■ **Material to process**
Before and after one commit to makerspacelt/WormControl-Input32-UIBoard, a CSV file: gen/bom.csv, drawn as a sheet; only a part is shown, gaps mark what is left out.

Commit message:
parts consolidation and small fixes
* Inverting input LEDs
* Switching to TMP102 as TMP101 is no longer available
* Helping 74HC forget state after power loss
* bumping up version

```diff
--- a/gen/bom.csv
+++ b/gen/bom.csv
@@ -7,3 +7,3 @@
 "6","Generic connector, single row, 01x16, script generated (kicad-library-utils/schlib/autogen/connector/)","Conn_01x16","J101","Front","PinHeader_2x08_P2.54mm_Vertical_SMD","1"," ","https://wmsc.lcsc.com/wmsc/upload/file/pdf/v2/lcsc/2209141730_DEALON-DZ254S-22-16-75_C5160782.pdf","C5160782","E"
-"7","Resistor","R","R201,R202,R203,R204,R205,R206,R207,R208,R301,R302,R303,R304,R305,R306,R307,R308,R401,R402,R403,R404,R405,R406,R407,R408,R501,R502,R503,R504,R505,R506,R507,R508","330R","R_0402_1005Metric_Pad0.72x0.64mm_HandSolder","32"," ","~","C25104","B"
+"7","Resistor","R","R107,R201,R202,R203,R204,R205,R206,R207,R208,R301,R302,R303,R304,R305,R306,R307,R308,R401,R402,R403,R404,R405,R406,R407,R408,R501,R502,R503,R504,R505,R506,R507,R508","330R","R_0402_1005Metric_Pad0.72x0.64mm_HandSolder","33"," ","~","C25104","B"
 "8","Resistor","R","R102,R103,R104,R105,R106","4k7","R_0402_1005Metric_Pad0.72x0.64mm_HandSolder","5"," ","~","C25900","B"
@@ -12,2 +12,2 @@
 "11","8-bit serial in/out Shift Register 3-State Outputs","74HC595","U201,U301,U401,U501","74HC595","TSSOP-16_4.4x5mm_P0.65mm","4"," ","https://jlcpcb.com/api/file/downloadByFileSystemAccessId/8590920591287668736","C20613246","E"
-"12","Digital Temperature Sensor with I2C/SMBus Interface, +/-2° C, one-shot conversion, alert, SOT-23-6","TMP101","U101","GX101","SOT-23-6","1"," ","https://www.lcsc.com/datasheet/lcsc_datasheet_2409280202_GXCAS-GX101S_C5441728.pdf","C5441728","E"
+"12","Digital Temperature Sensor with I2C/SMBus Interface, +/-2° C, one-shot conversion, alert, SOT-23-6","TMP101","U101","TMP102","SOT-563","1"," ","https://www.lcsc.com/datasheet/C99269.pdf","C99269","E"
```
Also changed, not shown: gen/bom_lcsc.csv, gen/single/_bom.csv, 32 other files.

■ **Problem description**
Every line above in which the word "https" is present must be copied into the answer.

■ **Answer to this problem**
 "6","Generic connector, single row, 01x16, script generated (kicad-library-utils/schlib/autogen/connector/)","Conn_01x16","J101","Front","PinHeader_2x08_P2.54mm_Vertical_SMD","1"," ","https://wmsc.lcsc.com/wmsc/upload/file/pdf/v2/lcsc/2209141730_DEALON-DZ254S-22-16-75_C5160782.pdf","C5160782","E"
 "11","8-bit serial in/out Shift Register 3-State Outputs","74HC595","U201,U301,U401,U501","74HC595","TSSOP-16_4.4x5mm_P0.65mm","4"," ","https://jlcpcb.com/api/file/downloadByFileSystemAccessId/8590920591287668736","C20613246","E"
-"12","Digital Temperature Sensor with I2C/SMBus Interface, +/-2° C, one-shot conversion, alert, SOT-23-6","TMP101","U101","GX101","SOT-23-6","1"," ","https://www.lcsc.com/datasheet/lcsc_datasheet_2409280202_GXCAS-GX101S_C5441728.pdf","C5441728","E"
+"12","Digital Temperature Sensor with I2C/SMBus Interface, +/-2° C, one-shot conversion, alert, SOT-23-6","TMP101","U101","TMP102","SOT-563","1"," ","https://www.lcsc.com/datasheet/C99269.pdf","C99269","E"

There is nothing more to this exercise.